** Opening SUPPLIED INFORMATION block **

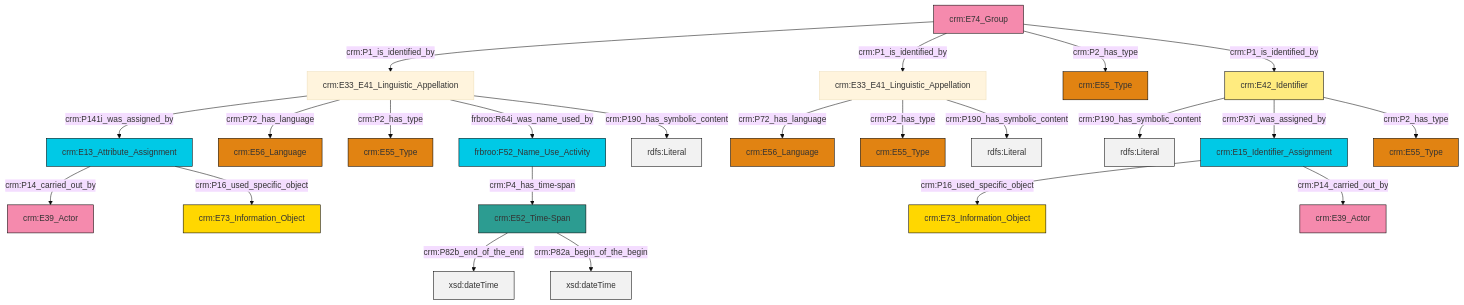
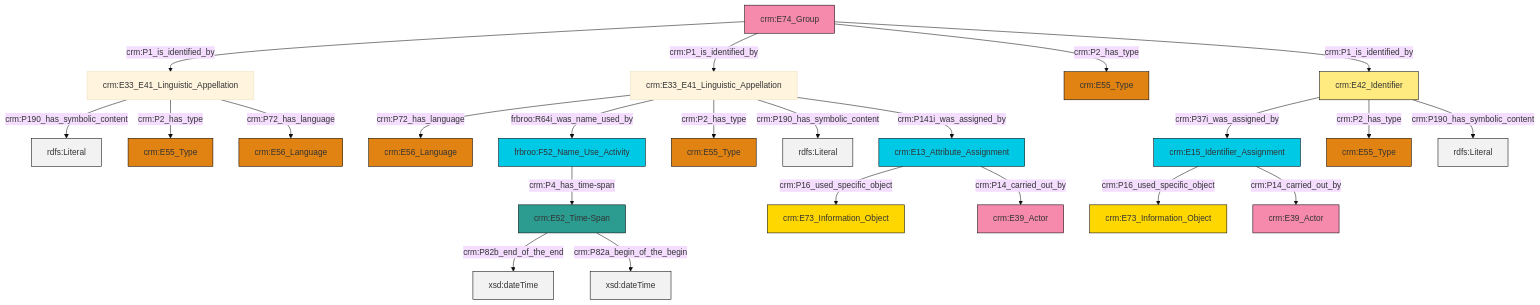
One commit to swiss-art-research-net/reference-data-models changed the diagram in et/groupCSV/ttl/mmd/group_name.ttl.mmd. Above: the diagram before and after it, drawn with Mermaid (base theme). The commit also changed 128 other files, not shown here.

```diff
--- a/et/groupCSV/ttl/mmd/group_name.ttl.mmd
+++ b/et/groupCSV/ttl/mmd/group_name.ttl.mmd
@@ -1,37 +1,37 @@
 graph TD
 classDef Literal fill:#f2f2f2,stroke:#000000;
 classDef CRM_Entity fill:#FFFFFF,stroke:#000000;
 classDef Temporal_Entity fill:#00C9E6, stroke:#000000;
 classDef Type fill:#E18312, stroke:#000000;
 classDef Time-Span fill:#2C9C91, stroke:#000000;
 classDef Appellation fill:#FFEB7F, stroke:#000000;
 classDef Place fill:#008836, stroke:#000000;
 classDef Persistent_Item fill:#B266B2, stroke:#000000;
 classDef Conceptual_Object fill:#FFD700, stroke:#000000;
 classDef Physical_Thing fill:#D2B48C, stroke:#000000;
 classDef Actor fill:#f58aad, stroke:#000000;
 classDef PC_Classes fill:#4ce600, stroke:#000000;
 classDef Multi fill:#cccccc,stroke:#000000;
 
-6["crm:E15_Identifier_Assignment"]:::Temporal_Entity -->|crm:P16_used_specific_object| 7["crm:E73_Information_Object"]:::Conceptual_Object
-8["crm:E74_Group"]:::Actor -->|crm:P1_is_identified_by| 10["crm:E33_E41_Linguistic_Appellation"]:::Default
-10["crm:E33_E41_Linguistic_Appellation"]:::Default -->|crm:P141i_was_assigned_by| 13["crm:E13_Attribute_Assignment"]:::Temporal_Entity
-14["crm:E42_Identifier"]:::Appellation -->|crm:P190_has_symbolic_content| 15[rdfs:Literal]:::Literal
-16["crm:E52_Time-Span"]:::Time-Span -->|crm:P82b_end_of_the_end| 19[xsd:dateTime]:::Literal
-10["crm:E33_E41_Linguistic_Appellation"]:::Default -->|crm:P72_has_language| 20["crm:E56_Language"]:::Type
-10["crm:E33_E41_Linguistic_Appellation"]:::Default -->|crm:P2_has_type| 21["crm:E55_Type"]:::Type
-22["crm:E33_E41_Linguistic_Appellation"]:::Default -->|crm:P72_has_language| 23["crm:E56_Language"]:::Type
-14["crm:E42_Identifier"]:::Appellation -->|crm:P37i_was_assigned_by| 6["crm:E15_Identifier_Assignment"]:::Temporal_Entity
-8["crm:E74_Group"]:::Actor -->|crm:P1_is_identified_by| 22["crm:E33_E41_Linguistic_Appellation"]:::Default
-13["crm:E13_Attribute_Assignment"]:::Temporal_Entity -->|crm:P14_carried_out_by| 2["crm:E39_Actor"]:::Actor
-22["crm:E33_E41_Linguistic_Appellation"]:::Default -->|crm:P2_has_type| 26["crm:E55_Type"]:::Type
-10["crm:E33_E41_Linguistic_Appellation"]:::Default -->|frbroo:R64i_was_name_used_by| 29["frbroo:F52_Name_Use_Activity"]:::Temporal_Entity
-22["crm:E33_E41_Linguistic_Appellation"]:::Default -->|crm:P190_has_symbolic_content| 32[rdfs:Literal]:::Literal
-10["crm:E33_E41_Linguistic_Appellation"]:::Default -->|crm:P190_has_symbolic_content| 33[rdfs:Literal]:::Literal
-8["crm:E74_Group"]:::Actor -->|crm:P2_has_type| 0["crm:E55_Type"]:::Type
-16["crm:E52_Time-Span"]:::Time-Span -->|crm:P82a_begin_of_the_begin| 34[xsd:dateTime]:::Literal
-14["crm:E42_Identifier"]:::Appellation -->|crm:P2_has_type| 35["crm:E55_Type"]:::Type
-8["crm:E74_Group"]:::Actor -->|crm:P1_is_identified_by| 14["crm:E42_Identifier"]:::Appellation
-29["frbroo:F52_Name_Use_Activity"]:::Temporal_Entity -->|crm:P4_has_time-span| 16["crm:E52_Time-Span"]:::Time-Span
-13["crm:E13_Attribute_Assignment"]:::Temporal_Entity -->|crm:P16_used_specific_object| 4["crm:E73_Information_Object"]:::Conceptual_Object
-6["crm:E15_Identifier_Assignment"]:::Temporal_Entity -->|crm:P14_carried_out_by| 11["crm:E39_Actor"]:::Actor
+6["crm:E13_Attribute_Assignment"]:::Temporal_Entity -->|crm:P16_used_specific_object| 7["crm:E73_Information_Object"]:::Conceptual_Object
+4["crm:E42_Identifier"]:::Appellation -->|crm:P37i_was_assigned_by| 8["crm:E15_Identifier_Assignment"]:::Temporal_Entity
+8["crm:E15_Identifier_Assignment"]:::Temporal_Entity -->|crm:P16_used_specific_object| 9["crm:E73_Information_Object"]:::Conceptual_Object
+10["crm:E74_Group"]:::Actor -->|crm:P1_is_identified_by| 0["crm:E33_E41_Linguistic_Appellation"]:::Default
+15["crm:E33_E41_Linguistic_Appellation"]:::Default -->|crm:P72_has_language| 16["crm:E56_Language"]:::Type
+15["crm:E33_E41_Linguistic_Appellation"]:::Default -->|frbroo:R64i_was_name_used_by| 17["frbroo:F52_Name_Use_Activity"]:::Temporal_Entity
+8["crm:E15_Identifier_Assignment"]:::Temporal_Entity -->|crm:P14_carried_out_by| 20["crm:E39_Actor"]:::Actor
+23["crm:E52_Time-Span"]:::Time-Span -->|crm:P82b_end_of_the_end| 24[xsd:dateTime]:::Literal
+23["crm:E52_Time-Span"]:::Time-Span -->|crm:P82a_begin_of_the_begin| 27[xsd:dateTime]:::Literal
+15["crm:E33_E41_Linguistic_Appellation"]:::Default -->|crm:P2_has_type| 28["crm:E55_Type"]:::Type
+0["crm:E33_E41_Linguistic_Appellation"]:::Default -->|crm:P190_has_symbolic_content| 32[rdfs:Literal]:::Literal
+4["crm:E42_Identifier"]:::Appellation -->|crm:P2_has_type| 18["crm:E55_Type"]:::Type
+10["crm:E74_Group"]:::Actor -->|crm:P1_is_identified_by| 15["crm:E33_E41_Linguistic_Appellation"]:::Default
+6["crm:E13_Attribute_Assignment"]:::Temporal_Entity -->|crm:P14_carried_out_by| 33["crm:E39_Actor"]:::Actor
+15["crm:E33_E41_Linguistic_Appellation"]:::Default -->|crm:P190_has_symbolic_content| 36[rdfs:Literal]:::Literal
+0["crm:E33_E41_Linguistic_Appellation"]:::Default -->|crm:P2_has_type| 11["crm:E55_Type"]:::Type
+0["crm:E33_E41_Linguistic_Appellation"]:::Default -->|crm:P72_has_language| 30["crm:E56_Language"]:::Type
+15["crm:E33_E41_Linguistic_Appellation"]:::Default -->|crm:P141i_was_assigned_by| 6["crm:E13_Attribute_Assignment"]:::Temporal_Entity
+4["crm:E42_Identifier"]:::Appellation -->|crm:P190_has_symbolic_content| 38[rdfs:Literal]:::Literal
+10["crm:E74_Group"]:::Actor -->|crm:P2_has_type| 2["crm:E55_Type"]:::Type
+17["frbroo:F52_Name_Use_Activity"]:::Temporal_Entity -->|crm:P4_has_time-span| 23["crm:E52_Time-Span"]:::Time-Span
+10["crm:E74_Group"]:::Actor -->|crm:P1_is_identified_by| 4["crm:E42_Identifier"]:::Appellation
```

** Closing SUPPLIED INFORMATION block **

WORK REQUIRED: Return every line above word for word, minus images.

RESULT FOR THIS TASK:
One commit to swiss-art-research-net/reference-data-models changed the diagram in et/groupCSV/ttl/mmd/group_name.ttl.mmd. Above: the diagram before and after it, drawn with Mermaid (base theme). The commit also changed 128 other files, not shown here.

```diff
--- a/et/groupCSV/ttl/mmd/group_name.ttl.mmd
+++ b/et/groupCSV/ttl/mmd/group_name.ttl.mmd
@@ -1,37 +1,37 @@
 graph TD
 classDef Literal fill:#f2f2f2,stroke:#000000;
 classDef CRM_Entity fill:#FFFFFF,stroke:#000000;
 classDef Temporal_Entity fill:#00C9E6, stroke:#000000;
 classDef Type fill:#E18312, stroke:#000000;
 classDef Time-Span fill:#2C9C91, stroke:#000000;
 classDef Appellation fill:#FFEB7F, stroke:#000000;
 classDef Place fill:#008836, stroke:#000000;
 classDef Persistent_Item fill:#B266B2, stroke:#000000;
 classDef Conceptual_Object fill:#FFD700, stroke:#000000;
 classDef Physical_Thing fill:#D2B48C, stroke:#000000;
 classDef Actor fill:#f58aad, stroke:#000000;
 classDef PC_Classes fill:#4ce600, stroke:#000000;
 classDef Multi fill:#cccccc,stroke:#000000;
 
-6["crm:E15_Identifier_Assignment"]:::Temporal_Entity -->|crm:P16_used_specific_object| 7["crm:E73_Information_Object"]:::Conceptual_Object
-8["crm:E74_Group"]:::Actor -->|crm:P1_is_identified_by| 10["crm:E33_E41_Linguistic_Appellation"]:::Default
-10["crm:E33_E41_Linguistic_Appellation"]:::Default -->|crm:P141i_was_assigned_by| 13["crm:E13_Attribute_Assignment"]:::Temporal_Entity
-14["crm:E42_Identifier"]:::Appellation -->|crm:P190_has_symbolic_content| 15[rdfs:Literal]:::Literal
-16["crm:E52_Time-Span"]:::Time-Span -->|crm:P82b_end_of_the_end| 19[xsd:dateTime]:::Literal
-10["crm:E33_E41_Linguistic_Appellation"]:::Default -->|crm:P72_has_language| 20["crm:E56_Language"]:::Type
-10["crm:E33_E41_Linguistic_Appellation"]:::Default -->|crm:P2_has_type| 21["crm:E55_Type"]:::Type
-22["crm:E33_E41_Linguistic_Appellation"]:::Default -->|crm:P72_has_language| 23["crm:E56_Language"]:::Type
-14["crm:E42_Identifier"]:::Appellation -->|crm:P37i_was_assigned_by| 6["crm:E15_Identifier_Assignment"]:::Temporal_Entity
-8["crm:E74_Group"]:::Actor -->|crm:P1_is_identified_by| 22["crm:E33_E41_Linguistic_Appellation"]:::Default
-13["crm:E13_Attribute_Assignment"]:::Temporal_Entity -->|crm:P14_carried_out_by| 2["crm:E39_Actor"]:::Actor
-22["crm:E33_E41_Linguistic_Appellation"]:::Default -->|crm:P2_has_type| 26["crm:E55_Type"]:::Type
-10["crm:E33_E41_Linguistic_Appellation"]:::Default -->|frbroo:R64i_was_name_used_by| 29["frbroo:F52_Name_Use_Activity"]:::Temporal_Entity
-22["crm:E33_E41_Linguistic_Appellation"]:::Default -->|crm:P190_has_symbolic_content| 32[rdfs:Literal]:::Literal
-10["crm:E33_E41_Linguistic_Appellation"]:::Default -->|crm:P190_has_symbolic_content| 33[rdfs:Literal]:::Literal
-8["crm:E74_Group"]:::Actor -->|crm:P2_has_type| 0["crm:E55_Type"]:::Type
-16["crm:E52_Time-Span"]:::Time-Span -->|crm:P82a_begin_of_the_begin| 34[xsd:dateTime]:::Literal
-14["crm:E42_Identifier"]:::Appellation -->|crm:P2_has_type| 35["crm:E55_Type"]:::Type
-8["crm:E74_Group"]:::Actor -->|crm:P1_is_identified_by| 14["crm:E42_Identifier"]:::Appellation
-29["frbroo:F52_Name_Use_Activity"]:::Temporal_Entity -->|crm:P4_has_time-span| 16["crm:E52_Time-Span"]:::Time-Span
-13["crm:E13_Attribute_Assignment"]:::Temporal_Entity -->|crm:P16_used_specific_object| 4["crm:E73_Information_Object"]:::Conceptual_Object
-6["crm:E15_Identifier_Assignment"]:::Temporal_Entity -->|crm:P14_carried_out_by| 11["crm:E39_Actor"]:::Actor
+6["crm:E13_Attribute_Assignment"]:::Temporal_Entity -->|crm:P16_used_specific_object| 7["crm:E73_Information_Object"]:::Conceptual_Object
+4["crm:E42_Identifier"]:::Appellation -->|crm:P37i_was_assigned_by| 8["crm:E15_Identifier_Assignment"]:::Temporal_Entity
+8["crm:E15_Identifier_Assignment"]:::Temporal_Entity -->|crm:P16_used_specific_object| 9["crm:E73_Information_Object"]:::Conceptual_Object
+10["crm:E74_Group"]:::Actor -->|crm:P1_is_identified_by| 0["crm:E33_E41_Linguistic_Appellation"]:::Default
+15["crm:E33_E41_Linguistic_Appellation"]:::Default -->|crm:P72_has_language| 16["crm:E56_Language"]:::Type
+15["crm:E33_E41_Linguistic_Appellation"]:::Default -->|frbroo:R64i_was_name_used_by| 17["frbroo:F52_Name_Use_Activity"]:::Temporal_Entity
+8["crm:E15_Identifier_Assignment"]:::Temporal_Entity -->|crm:P14_carried_out_by| 20["crm:E39_Actor"]:::Actor
+23["crm:E52_Time-Span"]:::Time-Span -->|crm:P82b_end_of_the_end| 24[xsd:dateTime]:::Literal
+23["crm:E52_Time-Span"]:::Time-Span -->|crm:P82a_begin_of_the_begin| 27[xsd:dateTime]:::Literal
+15["crm:E33_E41_Linguistic_Appellation"]:::Default -->|crm:P2_has_type| 28["crm:E55_Type"]:::Type
+0["crm:E33_E41_Linguistic_Appellation"]:::Default -->|crm:P190_has_symbolic_content| 32[rdfs:Literal]:::Literal
+4["crm:E42_Identifier"]:::Appellation -->|crm:P2_has_type| 18["crm:E55_Type"]:::Type
+10["crm:E74_Group"]:::Actor -->|crm:P1_is_identified_by| 15["crm:E33_E41_Linguistic_Appellation"]:::Default
+6["crm:E13_Attribute_Assignment"]:::Temporal_Entity -->|crm:P14_carried_out_by| 33["crm:E39_Actor"]:::Actor
+15["crm:E33_E41_Linguistic_Appellation"]:::Default -->|crm:P190_has_symbolic_content| 36[rdfs:Literal]:::Literal
+0["crm:E33_E41_Linguistic_Appellation"]:::Default -->|crm:P2_has_type| 11["crm:E55_Type"]:::Type
+0["crm:E33_E41_Linguistic_Appellation"]:::Default -->|crm:P72_has_language| 30["crm:E56_Language"]:::Type
+15["crm:E33_E41_Linguistic_Appellation"]:::Default -->|crm:P141i_was_assigned_by| 6["crm:E13_Attribute_Assignment"]:::Temporal_Entity
+4["crm:E42_Identifier"]:::Appellation -->|crm:P190_has_symbolic_content| 38[rdfs:Literal]:::Literal
+10["crm:E74_Group"]:::Actor -->|crm:P2_has_type| 2["crm:E55_Type"]:::Type
+17["frbroo:F52_Name_Use_Activity"]:::Temporal_Entity -->|crm:P4_has_time-span| 23["crm:E52_Time-Span"]:::Time-Span
+10["crm:E74_Group"]:::Actor -->|crm:P1_is_identified_by| 4["crm:E42_Identifier"]:::Appellation
```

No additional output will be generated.